Washington has warned Iran it will not tolerate any attempt to close the Strait, as Tehran becomes increasingly infuriated by the growing impact of US and international sanctions designed to deter its nuclear program.

The Revolutionary Guards maritime division, which handles military operations in the strait and the Gulf, is expected to hold maneuvres in the area soon.

Signs of direct cooperation between Iran's Revolutionary Guards and Syria came a week after Mahmud Suleiman Haj Hamad, a former official in Assad's regime, accused Iran and Iraq of financially aiding the Syrian crackdown.

He made the allegations at a press conference in Cairo after announcing his defection from the regime, according to an Al-Jazeera report.

Iran has also been standing firm with Syria after the Arab League suspended Damascus over the repression wracking the country and imposed fierce pressure on the Assad regime to accept a peace plan.

Tehran has been concerned about the possible collapse of Syria, its principal regional ally, a scenario that would leave it even more isolated in its own region as nuclear sanctions bite.

It has accused its traditional foes Israel and the United States of stirring up trouble in Syria.

In a televised speech lasting nearly two hours on Tuesday, Assad vowed to crush "terrorism" with an iron fist and accused outsiders of trying to destabilize his country.

That prompted opposition movements to accuse him of pushing Syria towards civil war and world powers to accuse him of trying to shift the blame for the 10 months of bloodletting in the protests against his regime.

Secretary of State Hillary Clinton described the speech as "chilling" and the United States says Assad has long since lost political legitimacy after oppressing the hopes of Syrians for freedom and democracy.

 

Warring Syrians set for first face-to-face at Astana

Turkey moves closer to expanding Erdogan powers

IS demolishes more monuments in recaptured Palmyra

Bodies of firemen recovered from Tehran tower

Police, ruling party hit by attacks in Istanbul

Bomb kills 4 in refugee camp near Syrian border with Jordan

Egypt says political solution 'only way' for Libya ahead of talks

Turkey concedes including Assad in Syria talks

Netanyahu congratulates ‘friend’ Trump in tweet

Israel denounces Belgian plan to interrogate ex-minister

Denmark grants soldiers permission to fight IS in Syria

Car bomb near Benghazi mosque wounds 12

UN calls IS destruction of Palmyra relics ‘war crime’

Armed settlers rescued from angry Palestinian villagers

Petition filed for Israeli court to return body of Bedouin

29 Yemen rebels killed by Saudi-led air strikes

Iran losing hope of saving trapped firefighters

Algeria’s Islamist parties unite ahead of April elections

British worker dies on Qatar 2022 World Cup site

Search continues for trapped Iran firefighters

More than 40 jihadists killed in north Syria air strikes
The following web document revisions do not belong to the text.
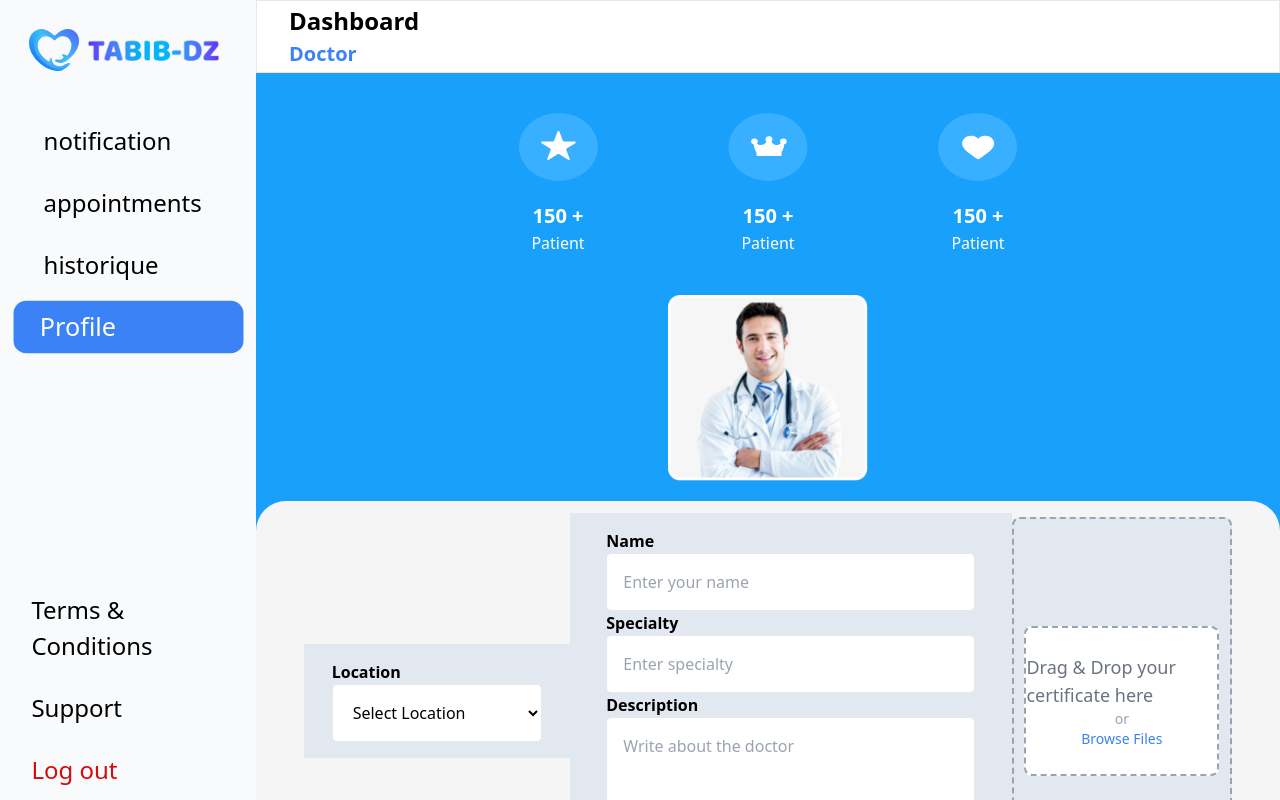
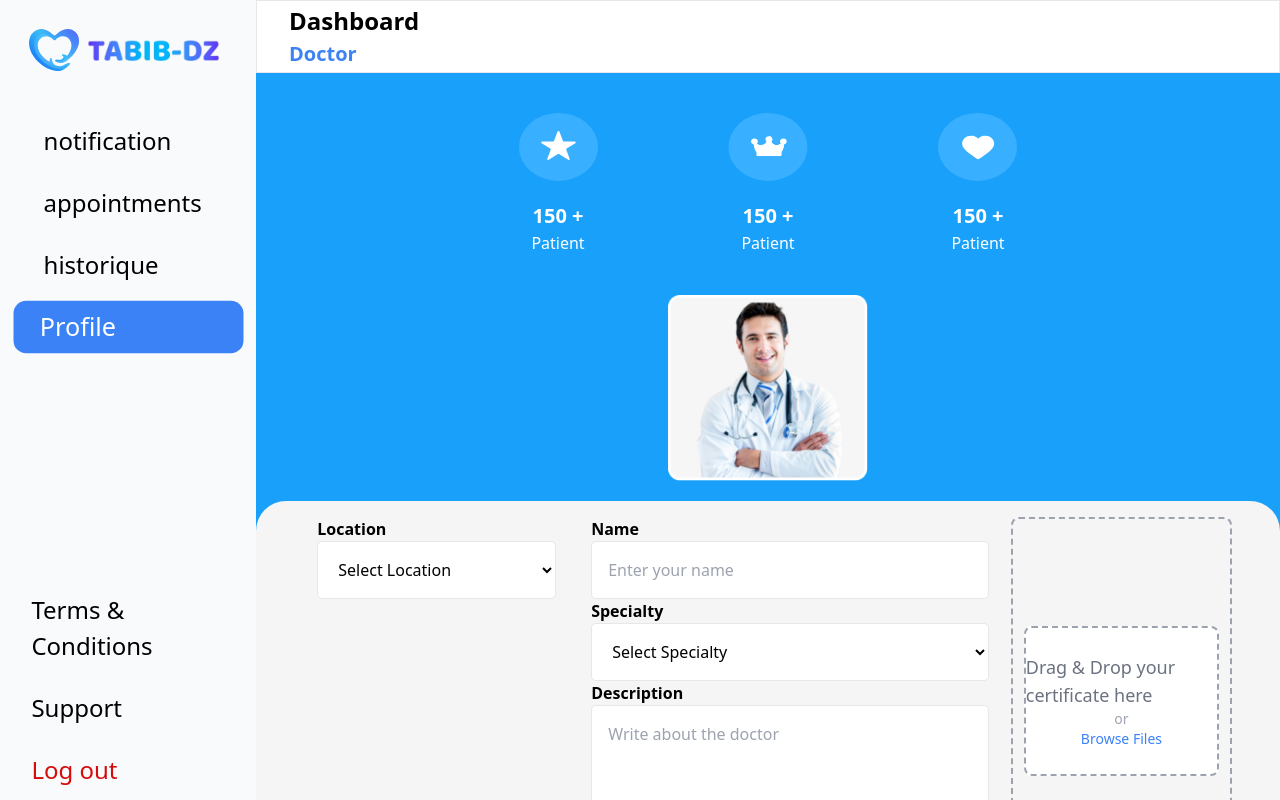
Before and after one commit to bouabca/DZtabib, a Next.js app: page /pages/dashDoc/profile in a window 1280 px wide. Built offline with nearby package versions, Linux system fonts and the light colour scheme.

Commit message:
specialitys selcted from an array

```diff
--- a/app/pages/dashDoc/profile/page.tsx
+++ b/app/pages/dashDoc/profile/page.tsx
@@ -28,16 +28,31 @@ const Profile: React.FC = () => {
 
   // Predefined list of locations (e.g., cities or regions)
   const locations = [
-    { name: "New York", lat: 40.7128, lng: -74.0060 },
-    { name: "Los Angeles", lat: 34.0522, lng: -118.2437 },
-    { name: "Chicago", lat: 41.8781, lng: -87.6298 },
-    { name: "Houston", lat: 29.7604, lng: -95.3698 },
-    { name: "Phoenix", lat: 33.4484, lng: -112.0740 },
-    { name: "Philadelphia", lat: 39.9526, lng: -75.1652 },
-    { name: "San Antonio", lat: 29.4241, lng: -98.4936 },
-    { name: "San Diego", lat: 32.7157, lng: -117.1611 },
-    { name: "Dallas", lat: 32.7767, lng: -96.7970 },
-    { name: "San Jose", lat: 37.3382, lng: -121.8863 },
+    { name: "Bejaia", lat: 36.7533, lng: 5.0667 },
+    { name: "Alger", lat: 36.7538, lng: 3.0588 },        // Algiers
+    { name: "Oran", lat: 35.6992, lng: -0.6333 },        // Oran
+    { name: "Constantine", lat: 36.3650, lng: 6.6149 },   // Constantine
+    { name: "Annaba", lat: 36.8663, lng: 7.7639 },        // Annaba
+    { name: "Tlemcen", lat: 34.8885, lng: -1.3165 },      // Tlemcen
+    { name: "Blida", lat: 36.4800, lng: 2.8293 },        // Blida
+    { name: "Batna", lat: 35.5612, lng: 6.1782 },         // Batna
+    { name: "Sétif", lat: 36.1833, lng: 5.4167 },         // Sétif
+    { name: "Béjaïa", lat: 36.7533, lng: 5.0667 },        // Béjaïa
+    { name: "Chlef", lat: 36.1667, lng: 1.3333 },
+
+  ];
+
+  const specialties = [
+    "Cardiologist",
+    "Dermatologist",
+    "Pediatrician",
+    "Orthopedic Surgeon",
+    "Neurologist",
+    "Psychiatrist",
+    "Gynecologist",
+    "General Practitioner",
+    "Dentist",
+    "Ophthalmologist"
   ];
 
   const selectedLocation = locations.find((loc) => loc.name === location);
@@ -117,15 +132,15 @@ const Profile: React.FC = () => {
       <Image src="/png/doc.png" width={200} height={200} className="m-[20px] mx-auto" alt="doc" />
 
       <div className="h-[55%] w-full justify-center items-center flex flex-col lg:flex-row bg-[#F5F5F6] px-12 p-4 rounded-t-[30px] mt-auto">
-        <div className="w-[30%] p-4 bg-slate-200 flex-col justify-center items-center">
+        <div className="w-[30%]   h-full flex-col justify-center items-center">
           {/* Location Select */}
-          <div className="w-[90%] mx-auto">
+          <div className="w-[90%] flex flex-col justify-start items-start mx-auto h-full">
             <label htmlFor="location" className="text-black font-semibold">Location</label>
             <select
               id="location"
               value={location}
               onChange={(e) => setLocation(e.target.value)}
-              className="w-full bg-white border border-light-gray rounded-[5px] p-4 text-black focus:outline-none"
+              className="w-full bg-white border border-light-gray rounded-[5px]  p-4 text-black focus:outline-none"
             >
               <option value="">Select Location</option>
               {locations.map((loc) => (
@@ -135,12 +150,12 @@ const Profile: React.FC = () => {
               ))}
             </select>
             {selectedLocation && (
-              <div className="w-full h-[300px] mt-6">
+              <div className="w-full h-[82%]">
                 <MapContainer
                   key={`${lat},${lng}`} // Use lat and lng to generate a unique key
                   center={[lat ?? 0, lng ?? 0]}
                   zoom={12}
-                  style={{ width: "100%", height: "100%" }}
+                  className="w-full h-full"
                 >
                   <TileLayer
                     url="https://{s}.tile.openstreetmap.org/{z}/{x}/{y}.png"
@@ -157,7 +172,7 @@ const Profile: React.FC = () => {
           </div>
         </div>
 
-        <div className="w-[50%] bg-slate-200 mx-auto p-4 flex-col justify-center items-center">
+        <div className="w-[50%] mx-auto  flex-col justify-center h-full  items-center">
           <div className="w-[90%] mx-auto">
             {/* Name input */}
             <label htmlFor="name" className="text-black font-semibold">Name</label>
@@ -171,17 +186,23 @@ const Profile: React.FC = () => {
             />
           </div>
 
+
           <div className="w-[90%] mx-auto">
-            {/* Specialty input */}
+            {/* Specialty select */}
             <label htmlFor="specialty" className="text-black font-semibold">Specialty</label>
-            <input
+            <select
               id="specialty"
-              type="text"
               value={specialty}
               onChange={(e) => setSpecialty(e.target.value)}
-              placeholder="Enter specialty"
               className="w-full bg-white border border-light-gray rounded-[5px] p-4 text-black focus:outline-none"
-            />
+            >
+              <option value="">Select Specialty</option>
+              {specialties.map((spec) => (
+                <option key={spec} value={spec}>
+                  {spec}
+                </option>
+              ))}
+            </select>
           </div>
 
           <div className="w-[90%] mx-auto">
@@ -192,12 +213,12 @@ const Profile: React.FC = () => {
               value={description}
               onChange={(e) => setDescription(e.target.value)}
               placeholder="Write about the doctor"
-              className="w-full bg-white border border-light-gray rounded-[5px] p-4 text-black focus:outline-none h-[150px]"
+              className="w-full bg-white border border-light-gray rounded-[5px] p-4 text-black focus:outline-none h-[200px]"
             />
           </div>
         </div>
 
-        <div className="w-[25%] overflow-hidden bg-slate-200 h-full flex flex-col justify-start items-start border-2 border-dashed border-gray-400 rounded-lg">
+        <div className="w-[25%] overflow-hidden h-full flex flex-col justify-start items-start border-2 border-dashed border-gray-400 rounded-lg">
           {!certificate ? (
             <div
               className="w-[90%] mx-auto my-auto h-[150px] flex flex-col justify-center items-center border-2 border-dashed border-gray-400 rounded-lg bg-white cursor-pointer"
@@ -222,9 +243,7 @@ const Profile: React.FC = () => {
               className="overflow-hidden flex flex-col justify-start items-start w-full h-full bg-black bg-cover bg-center"
               style={{ backgroundImage: `url(${imagePreview || URL.createObjectURL(certificate)})` }}
             >
-              <div className="bg-black bg-opacity-50 w-full h-full flex justify-center items-center text-white">
-                <span>Certificate Image</span>
-              </div>
+
             </div>
           )}
         </div>
```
Trump to be sworn in as 45th US president

Trump to retain envoy to anti-IS coalition

More than 20 firefighters feared dead in Tehran building collapse

Explosions in Gaza target Fatah member

UN expert tells Saudi to end ban on women driving

Desalination plant opens in Gaza to tackle water crisis

Syria’s Assad hopes rebels disarm after Astana talks

UN says 400,000 Syrian child refugees in Turkey not in school

Libya PM skips Davos to focus on electricity crisis

Greece, Cyprus insist peace deal must include Turkish withdrawal

Mistura to lead UN delegation at Astana Syria talks

Turkey slams French satire song about Istanbul attack

Saudi minister says kingdom to become ‘softer’ after reforms

Bahrain lifts ban on electronic Al-Wasat newspaper

Arab Israelis strike in protest over house demolitions

Iran sees Syria talks as opportunity to gain influence

Kuwait upholds sentence for three royals for insulting judges

Tunisia facing mounting calls against jail-for-joint law

Iran's oldest high-rise building on fire collapses

IMF says Egypt on track for next aid tranche

Bahrain police disperse Shiite protesters

Key Syria rebel group opts out of Astana peace talks

Moroccan Sufi ‘living master’ dies at 95

France says Iraqi jihadist among 2015 stadium bombers